It was a risky wager. Oil was around $15 a barrel in June 1999 when Alfonso Cortina, chief executive of Spanish oil company Repsol, shelled out $15 billion for control of Argentina's YPF. The price tag for the 85% stake, to add to the 15% it already owned, matched Repsol's total market capitalization.
Now, with oil at $25 a barrel, the 56-year-old Cortina looks more like a visionary than a gambler. The new Repsol-YPF is the world's seventh-largest oil company. That's a far cry from the government-controlled, mainly domestic operation that Repsol was when Prime Minister Jose Maria Aznar made Cortina CEO in 1996. "It was an exceptional opportunity," says Cortina of the YPF acquisition.
Before the purchase, Repsol was mainly a refining and marketing outfit. The deal bolstered its exploration and production side, bringing total reserves to 4.5 billion barrels from a mere 978 million.
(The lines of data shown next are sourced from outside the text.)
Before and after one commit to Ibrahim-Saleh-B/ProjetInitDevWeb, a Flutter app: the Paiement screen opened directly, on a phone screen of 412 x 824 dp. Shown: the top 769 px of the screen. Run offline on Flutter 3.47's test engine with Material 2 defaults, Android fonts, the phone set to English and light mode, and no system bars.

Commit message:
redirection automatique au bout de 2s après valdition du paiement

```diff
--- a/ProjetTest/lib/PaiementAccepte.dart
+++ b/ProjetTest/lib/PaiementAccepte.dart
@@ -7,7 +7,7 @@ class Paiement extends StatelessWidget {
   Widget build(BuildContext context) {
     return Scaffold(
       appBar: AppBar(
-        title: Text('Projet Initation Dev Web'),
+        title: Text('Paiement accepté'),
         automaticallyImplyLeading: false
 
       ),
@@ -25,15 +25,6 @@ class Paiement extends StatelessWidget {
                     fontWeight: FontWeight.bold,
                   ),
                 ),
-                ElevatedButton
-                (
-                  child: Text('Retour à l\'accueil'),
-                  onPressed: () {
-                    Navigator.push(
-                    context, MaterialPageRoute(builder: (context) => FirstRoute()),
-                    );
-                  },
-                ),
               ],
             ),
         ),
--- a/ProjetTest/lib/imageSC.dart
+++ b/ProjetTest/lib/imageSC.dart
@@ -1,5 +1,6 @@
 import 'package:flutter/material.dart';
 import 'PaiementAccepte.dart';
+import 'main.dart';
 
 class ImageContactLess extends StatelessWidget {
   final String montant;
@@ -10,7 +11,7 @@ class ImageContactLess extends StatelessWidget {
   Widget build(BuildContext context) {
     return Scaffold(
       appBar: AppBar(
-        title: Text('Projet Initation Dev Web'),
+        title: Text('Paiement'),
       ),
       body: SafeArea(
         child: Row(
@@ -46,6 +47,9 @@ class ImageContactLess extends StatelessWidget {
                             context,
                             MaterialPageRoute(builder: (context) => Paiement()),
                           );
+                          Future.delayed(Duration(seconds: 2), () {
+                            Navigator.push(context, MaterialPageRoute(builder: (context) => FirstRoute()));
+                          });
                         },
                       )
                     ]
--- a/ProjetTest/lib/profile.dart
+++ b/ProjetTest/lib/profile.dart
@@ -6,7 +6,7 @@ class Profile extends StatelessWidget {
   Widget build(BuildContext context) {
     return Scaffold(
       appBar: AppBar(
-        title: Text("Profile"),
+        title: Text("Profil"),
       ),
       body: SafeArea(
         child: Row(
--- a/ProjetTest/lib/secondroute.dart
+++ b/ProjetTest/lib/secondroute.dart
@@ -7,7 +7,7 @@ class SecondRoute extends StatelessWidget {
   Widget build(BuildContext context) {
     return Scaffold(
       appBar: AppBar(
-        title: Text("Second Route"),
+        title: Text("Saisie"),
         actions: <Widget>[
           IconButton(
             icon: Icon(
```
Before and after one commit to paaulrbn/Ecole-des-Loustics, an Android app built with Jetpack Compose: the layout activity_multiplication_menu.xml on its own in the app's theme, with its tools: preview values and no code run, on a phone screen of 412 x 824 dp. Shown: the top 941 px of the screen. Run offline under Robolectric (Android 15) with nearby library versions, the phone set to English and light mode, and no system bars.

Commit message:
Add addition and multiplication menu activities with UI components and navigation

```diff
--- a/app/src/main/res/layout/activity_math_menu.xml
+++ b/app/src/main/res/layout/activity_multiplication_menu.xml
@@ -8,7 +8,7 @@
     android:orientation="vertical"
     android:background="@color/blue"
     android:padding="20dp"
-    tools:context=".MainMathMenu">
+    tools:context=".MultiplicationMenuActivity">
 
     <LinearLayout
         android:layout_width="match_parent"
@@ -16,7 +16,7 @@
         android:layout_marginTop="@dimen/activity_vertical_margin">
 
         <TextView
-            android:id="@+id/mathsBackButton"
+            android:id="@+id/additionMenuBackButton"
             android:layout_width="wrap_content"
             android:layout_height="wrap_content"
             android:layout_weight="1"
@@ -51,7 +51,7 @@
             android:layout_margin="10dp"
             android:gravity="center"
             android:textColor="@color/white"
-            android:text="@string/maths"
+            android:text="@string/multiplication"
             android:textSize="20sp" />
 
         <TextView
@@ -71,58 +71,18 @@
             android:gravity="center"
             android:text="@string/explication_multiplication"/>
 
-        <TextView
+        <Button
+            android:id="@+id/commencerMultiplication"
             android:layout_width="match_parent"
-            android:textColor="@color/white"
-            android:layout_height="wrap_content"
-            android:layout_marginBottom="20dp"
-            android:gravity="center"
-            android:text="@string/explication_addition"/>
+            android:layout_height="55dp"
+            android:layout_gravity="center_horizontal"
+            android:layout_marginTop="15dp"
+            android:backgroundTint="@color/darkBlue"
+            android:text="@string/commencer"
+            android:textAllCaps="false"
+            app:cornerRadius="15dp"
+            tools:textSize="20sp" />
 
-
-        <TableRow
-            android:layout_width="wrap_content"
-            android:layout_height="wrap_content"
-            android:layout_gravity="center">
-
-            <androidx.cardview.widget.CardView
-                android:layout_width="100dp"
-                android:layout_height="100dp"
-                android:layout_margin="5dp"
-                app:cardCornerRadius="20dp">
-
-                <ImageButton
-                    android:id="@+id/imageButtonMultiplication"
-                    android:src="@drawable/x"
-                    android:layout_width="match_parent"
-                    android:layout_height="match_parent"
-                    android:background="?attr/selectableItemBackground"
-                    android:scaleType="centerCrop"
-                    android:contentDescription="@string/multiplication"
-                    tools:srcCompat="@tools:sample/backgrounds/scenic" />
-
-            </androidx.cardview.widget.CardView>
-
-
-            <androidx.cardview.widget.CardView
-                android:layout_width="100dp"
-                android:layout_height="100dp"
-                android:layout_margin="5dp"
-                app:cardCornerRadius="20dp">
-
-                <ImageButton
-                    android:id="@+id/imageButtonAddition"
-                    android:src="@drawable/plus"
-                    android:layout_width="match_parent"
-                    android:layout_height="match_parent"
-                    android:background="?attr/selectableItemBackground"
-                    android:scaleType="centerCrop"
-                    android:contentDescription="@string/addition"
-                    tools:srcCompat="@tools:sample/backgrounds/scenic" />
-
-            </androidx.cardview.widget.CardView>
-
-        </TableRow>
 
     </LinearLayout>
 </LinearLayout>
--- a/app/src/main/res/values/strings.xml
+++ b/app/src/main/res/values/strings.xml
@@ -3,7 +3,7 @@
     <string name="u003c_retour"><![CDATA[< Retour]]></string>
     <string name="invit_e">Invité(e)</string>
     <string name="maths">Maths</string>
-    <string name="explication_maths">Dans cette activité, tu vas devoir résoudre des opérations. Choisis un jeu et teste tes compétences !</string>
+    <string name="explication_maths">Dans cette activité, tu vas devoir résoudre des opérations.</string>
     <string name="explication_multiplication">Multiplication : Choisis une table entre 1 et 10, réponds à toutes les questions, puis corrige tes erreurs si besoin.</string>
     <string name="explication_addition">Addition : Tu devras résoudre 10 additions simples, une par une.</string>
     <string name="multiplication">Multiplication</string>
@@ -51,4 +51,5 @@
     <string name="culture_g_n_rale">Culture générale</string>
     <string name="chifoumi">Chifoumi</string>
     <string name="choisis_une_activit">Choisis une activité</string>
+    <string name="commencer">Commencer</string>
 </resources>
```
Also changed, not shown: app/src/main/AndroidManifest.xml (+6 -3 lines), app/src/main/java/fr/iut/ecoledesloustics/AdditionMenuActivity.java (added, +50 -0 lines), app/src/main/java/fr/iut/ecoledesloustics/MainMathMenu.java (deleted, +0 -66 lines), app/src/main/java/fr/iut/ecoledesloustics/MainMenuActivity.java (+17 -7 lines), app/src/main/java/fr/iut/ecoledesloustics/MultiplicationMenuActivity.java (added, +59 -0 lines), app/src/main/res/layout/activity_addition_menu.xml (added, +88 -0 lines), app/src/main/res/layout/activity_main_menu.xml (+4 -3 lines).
It has also juiced profits: They jumped 16% last year to $1.1 billion. Cortina is forecasting a 50% hike for 2000. Yet Cortina isn't sitting still. Talks on a merger with Italy's ENI broke off earlier this year, but another oil deal is likely. He's also investing in fiber optics--one more new dimension for the Spanish company.